Tradition is passed on among the generations in Wachau, where every structure holds tales of love and heartbreak. – © Steve Haider / Donau NÖ

One of the best ways to experience the Wachau landscape is to trace the route of the Danube River as it snakes its way through the countryside. From the river’s banks, vineyards reach into the hills, while towns and villages dot the landscape. In the town of Melk, the Benedictine Abbey stands as a pearl of Baroque architecture. Other castles and wineries along the river offer plenty of places to stop and explore the region’s cultural and natural highlights.

Wachau is full of hidden gems, like the Romanesque crypt of the castle chapel of Oberranna. – © Konstantin Gona
Wachau is full of hidden gems, like the Romanesque crypt of the castle chapel of Oberranna. – © Konstantin Gona

Culture and Landscape Work in Harmony

Wachau is considered one of Europe's most enchanting river valleys. Its treasures give travellers a behind-the-scenes look into the past and a blueprint for the future. This blueprint helped change European culture over the last millennia. For this reason, the Wachau Cultural Landscape was elevated to UNESCO World Heritage status in its entirety in 2000.

One of the most traditional, and contemporary, festivals is the Summer Solstice. – © extremfotos.com / Donau NÖ
One of the most traditional, and contemporary, festivals is the Summer Solstice. – © extremfotos.com / Donau NÖ

A visit to the Wachau provides a look at the region's complex history.
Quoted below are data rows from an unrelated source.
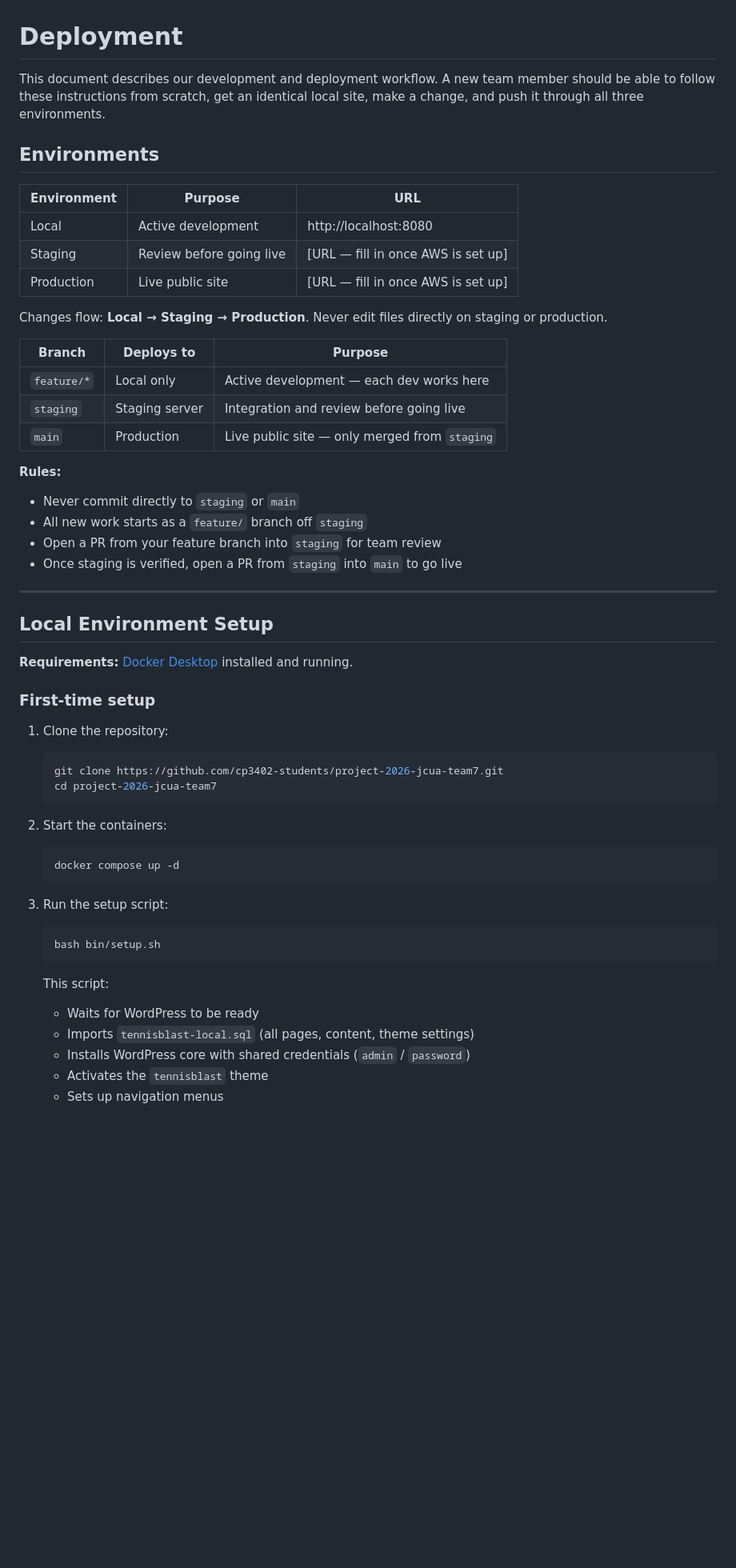
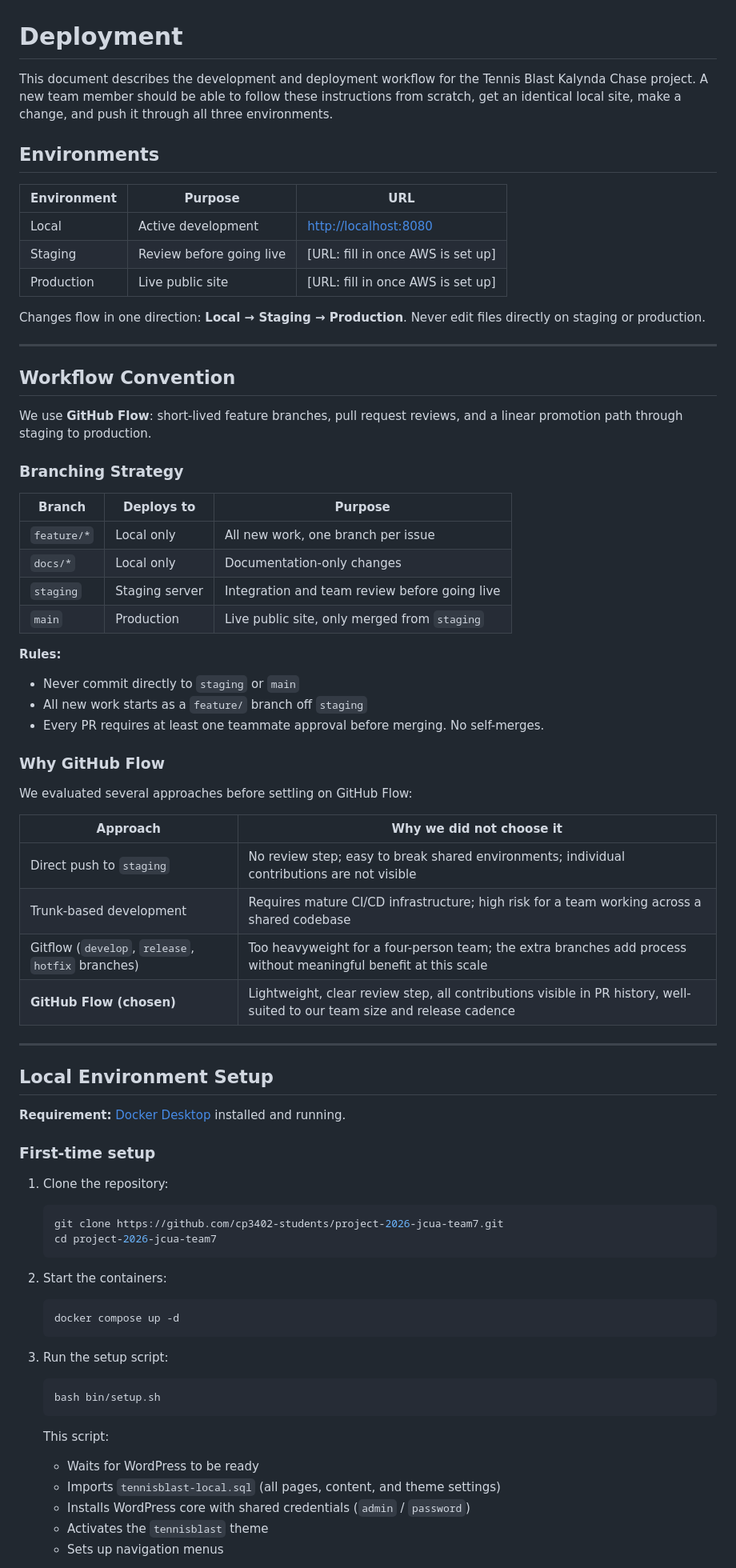
Before and after one commit to cp3402-students/project-2026-jcua-team7, a Markdown page: deployment.md, the part around one of its changes. Shown at 80% size. GitHub-like rendering; blank space fills up the shorter version.

````diff
--- a/deployment.md
+++ b/deployment.md
@@ -1,56 +1,79 @@
 # Deployment
 
-This document describes our development and deployment workflow. A new team member should be able to follow these instructions from scratch, get an identical local site, make a change, and push it through all three environments.
+This document describes the development and deployment workflow for the Tennis Blast Kalynda Chase project. A new team member should be able to follow these instructions from scratch, get an identical local site, make a change, and push it through all three environments.
 
 ## Environments
 
-| Environment | Purpose | URL |
-|-------------|---------|-----|
-| Local | Active development | http://localhost:8080 |
-| Staging | Review before going live | [URL — fill in once AWS is set up] |
-| Production | Live public site | [URL — fill in once AWS is set up] |
+| Environment | Purpose                  | URL                               |
+| ----------- | ------------------------ | --------------------------------- |
+| Local       | Active development       | <http://localhost:8080>           |
+| Staging     | Review before going live | [URL: fill in once AWS is set up] |
+| Production  | Live public site         | [URL: fill in once AWS is set up] |
 
-Changes flow: **Local → Staging → Production**. Never edit files directly on staging or production.
+Changes flow in one direction: **Local → Staging → Production**. Never edit files directly on staging or production.
 
-| Branch     | Deploys to     | Purpose                                        |
-| ---------- | -------------- | ---------------------------------------------- |
-| `feature/*`| Local only     | Active development — each dev works here       |
-| `staging`  | Staging server | Integration and review before going live       |
-| `main`     | Production     | Live public site — only merged from `staging`  |
+---
+
+## Workflow Convention
+
+We use **GitHub Flow**: short-lived feature branches, pull request reviews, and a linear promotion path through staging to production.
+
+### Branching Strategy
+
+| Branch      | Deploys to     | Purpose                                       |
+| ----------- | -------------- | --------------------------------------------- |
+| `feature/*` | Local only     | All new work, one branch per issue            |
+| `docs/*`    | Local only     | Documentation-only changes                    |
+| `staging`   | Staging server | Integration and team review before going live |
+| `main`      | Production     | Live public site, only merged from `staging`  |
 
 **Rules:**
 
 - Never commit directly to `staging` or `main`
 - All new work starts as a `feature/` branch off `staging`
-- Open a PR from your feature branch into `staging` for team review
-- Once staging is verified, open a PR from `staging` into `main` to go live
+- Every PR requires at least one teammate approval before merging. No self-merges.
+
+### Why GitHub Flow
+
+We evaluated several approaches before settling on GitHub Flow:
+
+| Approach                                          | Why we did not choose it                                                                                                  |
+| ------------------------------------------------- | ------------------------------------------------------------------------------------------------------------------------- |
+| Direct push to `staging`                          | No review step; easy to break shared environments; individual contributions are not visible                               |
+| Trunk-based development                           | Requires mature CI/CD infrastructure; high risk for a team working across a shared codebase                               |
+| Gitflow (`develop`, `release`, `hotfix` branches) | Too heavyweight for a four-person team; the extra branches add process without meaningful benefit at this scale           |
+| **GitHub Flow (chosen)**                          | Lightweight, clear review step, all contributions visible in PR history, well-suited to our team size and release cadence |
 
 ---
 
 ## Local Environment Setup
 
-**Requirements:** [Docker Desktop](https://www.docker.com/products/docker-desktop/) installed and running.
+**Requirement:** [Docker Desktop](https://www.docker.com/products/docker-desktop/) installed and running.
 
 ### First-time setup
 
 1. Clone the repository:
+
    ```bash
    git clone https://github.com/cp3402-students/project-2026-jcua-team7.git
    cd project-2026-jcua-team7
    ```
 
 2. Start the containers:
+
    ```bash
    docker compose up -d
    ```
 
 3. Run the setup script:
+
    ```bash
    bash bin/setup.sh
    ```
+
    This script:
    - Waits for WordPress to be ready
-   - Imports `tennisblast-local.sql` (all pages, content, theme settings)
+   - Imports `tennisblast-local.sql` (all pages, content, and theme settings)
    - Installs WordPress core with shared credentials (`admin` / `password`)
    - Activates the `tennisblast` theme
    - Sets up navigation menus
````
Also changed, not shown: other parts of deployment.md (+118 -43 lines).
The harmony between the region's past and present is reflected in its melding of preservation and innovation—an intertwining of cultural institutions, world-renowned wine and fruit growers, intact nature, authentic tourism, stunning architecture, and, most importantly, the people of the region.


How to Get There

Take the train from Vienna Airport or Vienna Main Railway Station to St. Pölten and change to a regional train to Krems or Melk.

Inside the valley, the bus lines WL1 and WL2 bring you to most of the villages and sights.

Three ferries cross the Danube at Dürnstein, Weißenkirchen, and Spitz.

When to Visit

One of the best times to visit the Wachau is towards the end of March, when the apricot trees blossom—after which, main season runs until the end of October. The landscape is especially beautiful in the late fall, when the grape vines and forests swirl with autumnal colors. The Wachau is, also, a year-round destination because of the arts festivals and advent markets that extend into the winter.

How to visit

For a truly unforgettable experience, explore the entire valley with a boat trip on the Danube or ride on the Wachau Railway. The Wachau sits on the Eurovelo Route 6 and features separate bike trails on both sides of the Danube. (The public bike rental system “nextbike” is at your disposal almost everywhere.)

The World Heritage Trail also encourages you to use your own power—walking and hiking—to find its secret viewpoints and and locales. The trekking routes are well connected to the public bus systems, which will bring you back to the head of the trail.